And why not? Burt has been telling interviewers for years that he wants more than anything to become a father, and, as every father and mother knows, the first step to a well-planned parenthood is to save up for those phone bills that start coming in about 15 years after the first "Da-da."
The rumor is being dismissed as a "college prank." But why, Ma Bell must be asking herself, do people always seem to think of poor phone company when they're feeling prankish?
Well, in the first place, of course, the phone company isn't the poor phone company. But that's not the whole story. No prankster started a rumor, for instance, that Burt Reynolds had made public his American Express card number.
Our theory goes like this: Jokes about the phone company are more than a childish strategy for "getting even" with Ma Bell's bills. We are trying to "get even" with the telephone itself, that gadget whose cord snakes into our kitchens, our offices, our bedrooms -- everywhere.
We tend to be as ambivalent -- as two-way -- about the telephone as mouthpiece and receiver. Of all our ingenious inventions, the telephone is the servant that most successfully operates as master. The car we can park in the garage. The television set we can flick off. See who's boss?
The telephone rings, and see who jumps.

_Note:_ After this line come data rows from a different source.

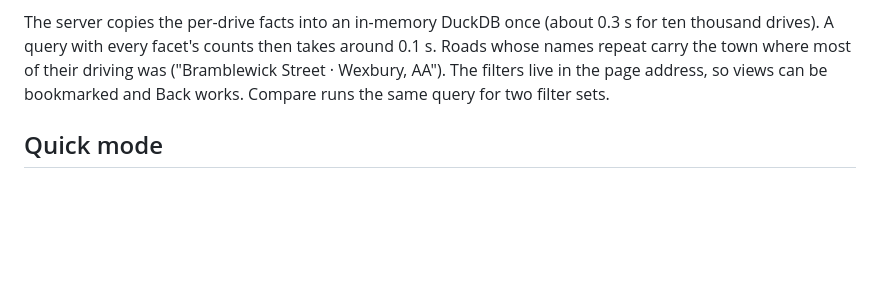
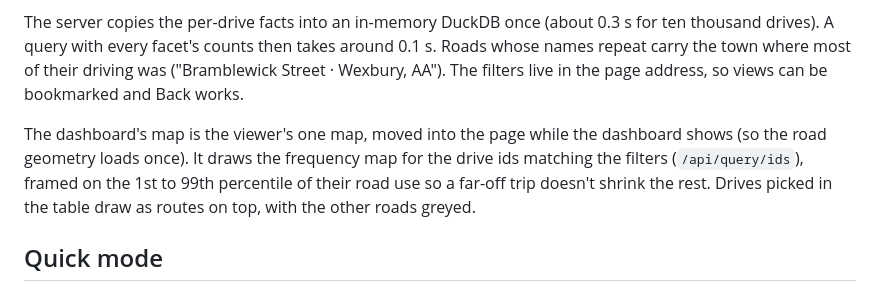
Before and after one commit to jakevig-design/drivelog, a Markdown page: docs/ARCHITECTURE.md, the part around the change. GitHub-like rendering; blank space fills up the shorter version.

```diff
--- a/docs/ARCHITECTURE.md
+++ b/docs/ARCHITECTURE.md
@@ -49,7 +49,12 @@ points (each step credited to the areas containing its midpoint).
 The server copies the per-drive facts into an in-memory DuckDB once (about 0.3 s for ten thousand drives).
 A query with every facet's counts then takes around 0.1 s. Roads whose names repeat carry the town where most
 of their driving was ("Bramblewick Street · Wexbury, AA"). The filters live in the page address, so views can be
-bookmarked and Back works. Compare runs the same query for two filter sets.
+bookmarked and Back works.
+
+The dashboard's map is the viewer's one map, moved into the page while the dashboard shows (so the road
+geometry loads once). It draws the frequency map for the drive ids matching the filters (`/api/query/ids`),
+framed on the 1st to 99th percentile of their road use so a far-off trip doesn't shrink the rest. Drives
+picked in the table draw as routes on top, with the other roads greyed.
 
 ## Quick mode
 
```
Also changed, not shown: README.md (+13 -9 lines), docs/REFERENCE.md (+1 -2 lines), docs/screenshots/compare.png (deleted), docs/screenshots/dashboard.png, docs/screenshots/picked.png (added), 13 other files.
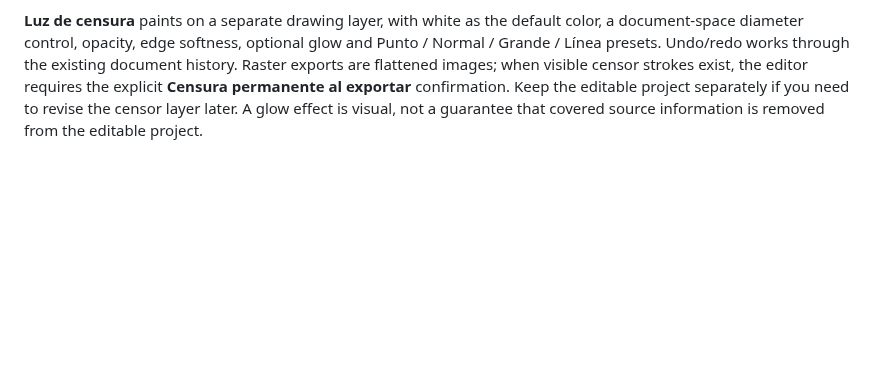
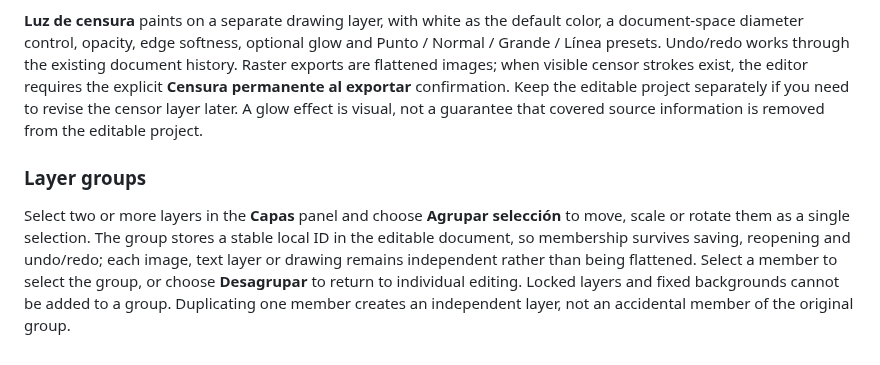
Before and after one commit to jonhararagi/animeart, a Markdown page: README.md, the part around the change. GitHub-like rendering; blank space fills up the shorter version.

Commit message:
docs: describe persistent editable layer groups

```diff
--- a/README.md
+++ b/README.md
@@ -66,3 +66,8 @@ GitHub Actions checks the Web build, real Chromium interactions, Android instrum
 The editor now includes an **Editar fácilmente** panel with shortcuts for cropping, background removal, erasing, censor light, drawing, text, color adjustments, layers, undo and export. Contextual help is optional and its preference is kept locally on the device. Less frequently used controls are grouped under **Más herramientas**.
 
 **Luz de censura** paints on a separate drawing layer, with white as the default color, a document-space diameter control, opacity, edge softness, optional glow and Punto / Normal / Grande / Línea presets. Undo/redo works through the existing document history. Raster exports are flattened images; when visible censor strokes exist, the editor requires the explicit **Censura permanente al exportar** confirmation. Keep the editable project separately if you need to revise the censor layer later. A glow effect is visual, not a guarantee that covered source information is removed from the editable project.
+
+
+### Layer groups
+
+Select two or more layers in the **Capas** panel and choose **Agrupar selección** to move, scale or rotate them as a single selection. The group stores a stable local ID in the editable document, so membership survives saving, reopening and undo/redo; each image, text layer or drawing remains independent rather than being flattened. Select a member to select the group, or choose **Desagrupar** to return to individual editing. Locked layers and fixed backgrounds cannot be added to a group. Duplicating one member creates an independent layer, not an accidental member of the original group.
```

If it were the front doorbell, you could sneak to your upstairs window -- you know, the one with the extra-thick curtain -- and peek out to see who's there, and then it's too late. The stranger is in the door -- or worse, the friend with a filibusteering power that even Strohm Thurmond would envy.
There is an invariable law of telephony that says: the longer the phone call, the less prepared you are for it, mentally and physically. As the marathon monologist goes on and on, you sit on the edge of the tub, dripping colder and colder water, huging your clammy towel about you while the long night closes in.
Or else you're trapped in the kitchen, just inches away at full extension from the sandwich you have prepared for your already-delayed lunch.
See the edges of the whole wheat begin to curl?
See the lettuce beginning to turn the color of the whole wheat?
What is it about the telephone that paralyzes us into politeness? How we miss the body language that can
There seems to be nothing between "Yes . . . yes . . . oh yes!m and "Make it quick . . . can't talk . . . gotta go." Click.
And then, of course, you have to call back to apologize.
How in the world did the first of the phoned folks cope when Alexander Graham Bell was saying brusque things like, "Mr. Watson, come here, I want you"?
The telephone is a tryanny against whcih we have no code of resistance. It holds both parties in its grip -- the caller as well as the called.
For the half of us that hungers to talk and, yes, listen, there is an opposing self that wants solitude. Silence.
That part of us wants to light up every switchboard in the country in one giant yak-yak that will leave the coaxial cables molten and smoking -- in a terminal state of self-destruct.
That part of us fantasizes 100 million Americans calling 100 million other Americans on Burt Reynolds's credit card, followed by a peace so sweet and profound we would-be hermits could hear a cactus rustle rustle in our desert or a pine tree break on our mountaintop.
That part of us agrees with Mark Twain: "If Bell had invented a muffler or a gag, he would have done a real service."
Then we pick up the phone to pass on the quote.